[Itemized modification records]
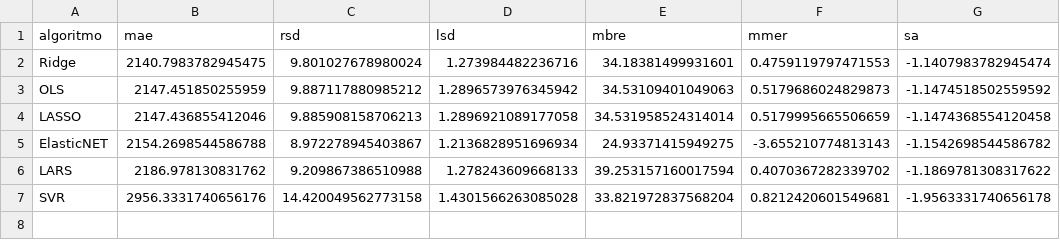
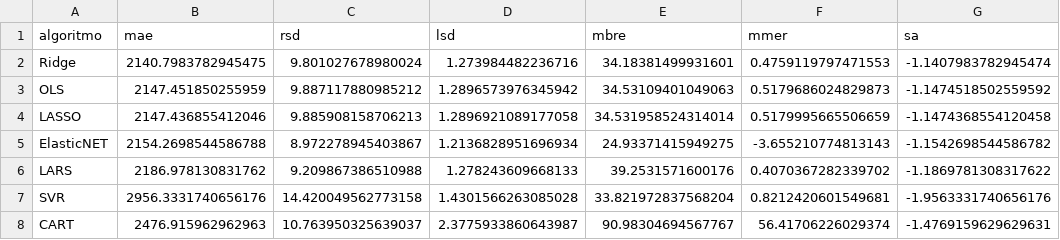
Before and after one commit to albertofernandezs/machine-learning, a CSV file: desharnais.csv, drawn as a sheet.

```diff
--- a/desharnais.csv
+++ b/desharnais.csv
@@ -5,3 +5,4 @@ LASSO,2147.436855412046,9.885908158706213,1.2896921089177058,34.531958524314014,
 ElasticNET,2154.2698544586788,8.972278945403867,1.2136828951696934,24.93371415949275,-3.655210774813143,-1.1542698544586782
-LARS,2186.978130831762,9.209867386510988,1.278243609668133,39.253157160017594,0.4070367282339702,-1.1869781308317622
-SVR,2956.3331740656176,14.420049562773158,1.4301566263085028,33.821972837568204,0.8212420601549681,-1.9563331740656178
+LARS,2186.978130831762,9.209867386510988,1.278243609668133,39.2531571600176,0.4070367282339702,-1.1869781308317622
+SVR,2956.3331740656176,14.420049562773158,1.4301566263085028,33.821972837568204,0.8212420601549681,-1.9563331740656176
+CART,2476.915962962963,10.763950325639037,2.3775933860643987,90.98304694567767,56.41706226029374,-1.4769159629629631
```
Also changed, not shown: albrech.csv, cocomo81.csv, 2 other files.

▶ [Work task] Here the job is to repeat the entries verbatim while leaving all pictures out.

▶ [Solution]
Before and after one commit to albertofernandezs/machine-learning, a CSV file: desharnais.csv, drawn as a sheet.

```diff
--- a/desharnais.csv
+++ b/desharnais.csv
@@ -5,3 +5,4 @@ LASSO,2147.436855412046,9.885908158706213,1.2896921089177058,34.531958524314014,
 ElasticNET,2154.2698544586788,8.972278945403867,1.2136828951696934,24.93371415949275,-3.655210774813143,-1.1542698544586782
-LARS,2186.978130831762,9.209867386510988,1.278243609668133,39.253157160017594,0.4070367282339702,-1.1869781308317622
-SVR,2956.3331740656176,14.420049562773158,1.4301566263085028,33.821972837568204,0.8212420601549681,-1.9563331740656178
+LARS,2186.978130831762,9.209867386510988,1.278243609668133,39.2531571600176,0.4070367282339702,-1.1869781308317622
+SVR,2956.3331740656176,14.420049562773158,1.4301566263085028,33.821972837568204,0.8212420601549681,-1.9563331740656176
+CART,2476.915962962963,10.763950325639037,2.3775933860643987,90.98304694567767,56.41706226029374,-1.4769159629629631
```
Also changed, not shown: albrech.csv, cocomo81.csv, 2 other files.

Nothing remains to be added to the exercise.